Pull every line containing the word "output" from the records.

[Dataset records Boundary: Start]

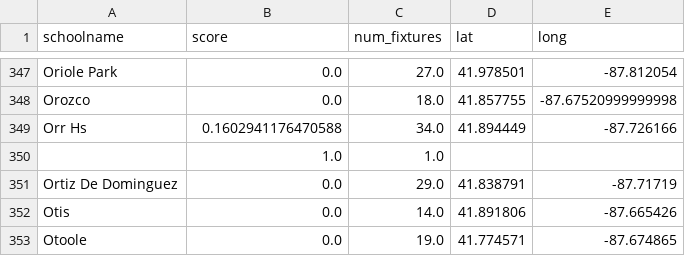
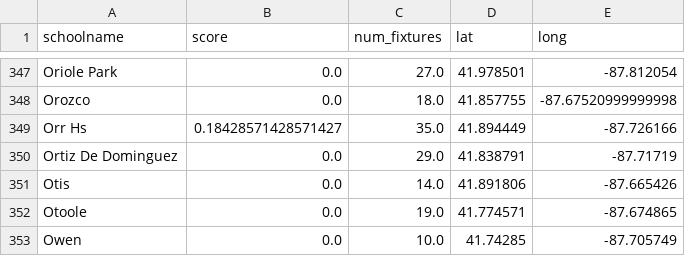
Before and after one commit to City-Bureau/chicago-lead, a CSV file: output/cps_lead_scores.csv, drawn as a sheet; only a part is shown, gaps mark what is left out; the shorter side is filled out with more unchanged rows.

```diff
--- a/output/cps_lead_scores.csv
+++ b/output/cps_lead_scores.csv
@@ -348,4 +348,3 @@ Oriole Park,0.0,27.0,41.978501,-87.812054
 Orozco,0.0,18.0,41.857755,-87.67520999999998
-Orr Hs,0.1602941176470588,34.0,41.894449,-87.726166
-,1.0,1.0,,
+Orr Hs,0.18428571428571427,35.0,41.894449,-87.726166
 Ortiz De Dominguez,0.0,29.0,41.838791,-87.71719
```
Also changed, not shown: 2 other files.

[Dataset records Boundary: End]

Your response
Before and after one commit to City-Bureau/chicago-lead, a CSV file: output/cps_lead_scores.csv, drawn as a sheet; only a part is shown, gaps mark what is left out; the shorter side is filled out with more unchanged rows.
--- a/output/cps_lead_scores.csv
+++ b/output/cps_lead_scores.csv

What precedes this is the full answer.